(Revision comparison data)
· · · · · · ·
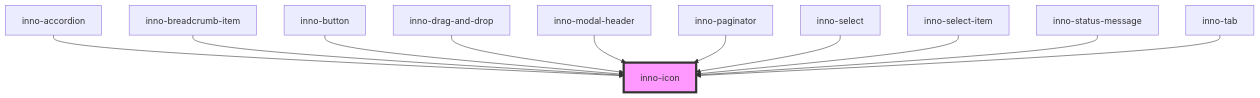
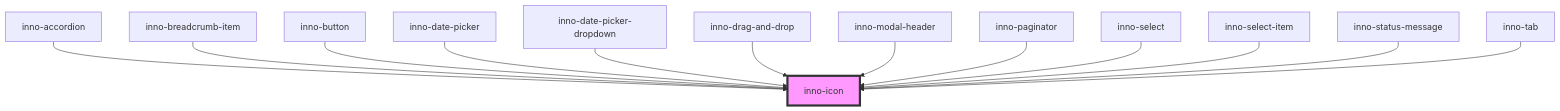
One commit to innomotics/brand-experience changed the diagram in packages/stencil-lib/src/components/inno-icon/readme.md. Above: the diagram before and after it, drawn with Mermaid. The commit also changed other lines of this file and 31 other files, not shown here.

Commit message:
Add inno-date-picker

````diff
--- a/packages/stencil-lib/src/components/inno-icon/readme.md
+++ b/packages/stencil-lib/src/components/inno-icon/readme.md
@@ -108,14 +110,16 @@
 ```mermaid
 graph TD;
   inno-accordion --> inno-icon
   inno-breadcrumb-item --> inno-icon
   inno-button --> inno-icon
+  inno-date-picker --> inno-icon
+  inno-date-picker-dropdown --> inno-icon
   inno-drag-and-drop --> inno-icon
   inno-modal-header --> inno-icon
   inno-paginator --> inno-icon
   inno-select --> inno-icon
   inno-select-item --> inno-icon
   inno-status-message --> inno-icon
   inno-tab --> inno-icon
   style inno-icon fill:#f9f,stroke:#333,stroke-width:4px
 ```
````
· · · · · · ·
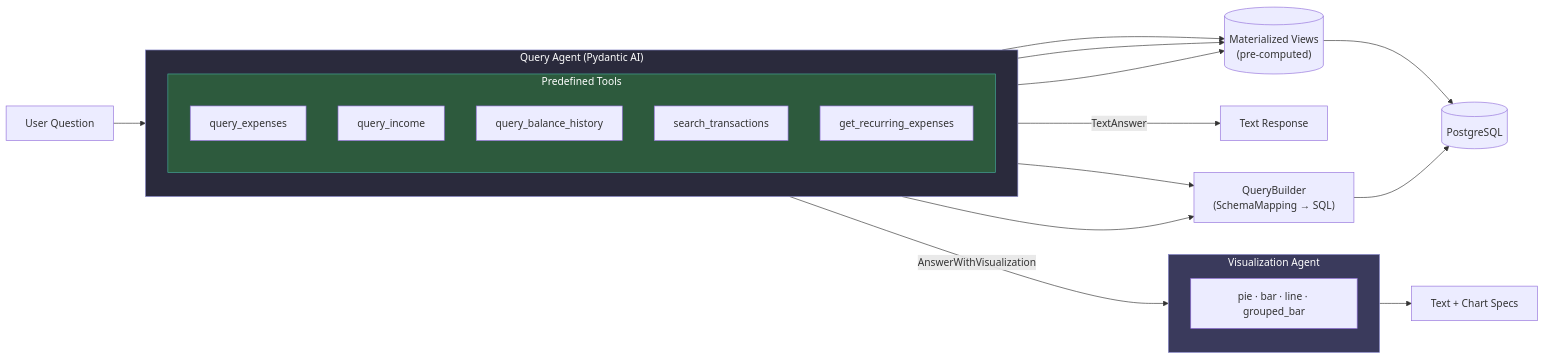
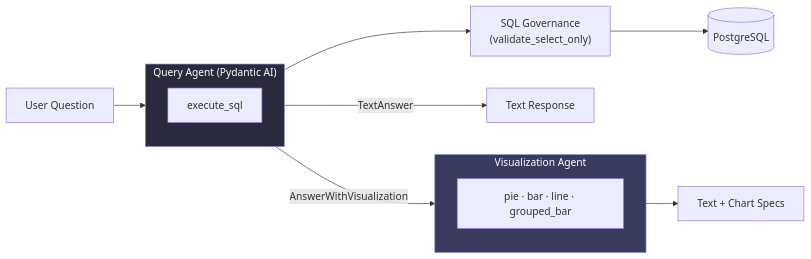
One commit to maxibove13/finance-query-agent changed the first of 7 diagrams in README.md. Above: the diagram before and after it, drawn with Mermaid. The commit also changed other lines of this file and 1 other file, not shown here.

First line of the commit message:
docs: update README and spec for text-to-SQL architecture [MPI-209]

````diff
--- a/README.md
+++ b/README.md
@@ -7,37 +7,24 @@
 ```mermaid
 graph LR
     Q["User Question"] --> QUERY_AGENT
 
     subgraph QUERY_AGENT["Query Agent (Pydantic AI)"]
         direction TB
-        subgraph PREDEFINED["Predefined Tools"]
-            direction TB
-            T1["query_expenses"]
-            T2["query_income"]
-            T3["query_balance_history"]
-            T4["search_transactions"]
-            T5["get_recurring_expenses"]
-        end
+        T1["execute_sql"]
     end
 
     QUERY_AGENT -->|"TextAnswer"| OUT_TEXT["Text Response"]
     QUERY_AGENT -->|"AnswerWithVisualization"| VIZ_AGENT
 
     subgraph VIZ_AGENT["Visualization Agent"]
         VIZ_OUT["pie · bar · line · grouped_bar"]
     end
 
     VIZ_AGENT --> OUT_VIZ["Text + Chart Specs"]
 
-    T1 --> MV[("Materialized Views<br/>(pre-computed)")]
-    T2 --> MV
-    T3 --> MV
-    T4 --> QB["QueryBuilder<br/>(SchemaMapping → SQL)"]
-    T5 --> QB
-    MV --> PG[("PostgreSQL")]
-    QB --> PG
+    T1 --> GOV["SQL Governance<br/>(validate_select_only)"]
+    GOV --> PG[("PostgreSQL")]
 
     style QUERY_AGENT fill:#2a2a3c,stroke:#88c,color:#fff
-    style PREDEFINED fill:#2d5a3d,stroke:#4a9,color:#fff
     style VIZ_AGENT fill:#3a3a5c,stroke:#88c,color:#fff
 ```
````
· · · · · · ·
- **Your task**: All lines above holding the word "item" make up the answer; copy each one.

- **Expected output**:
   inno-breadcrumb-item --> inno-icon
   inno-select-item --> inno-icon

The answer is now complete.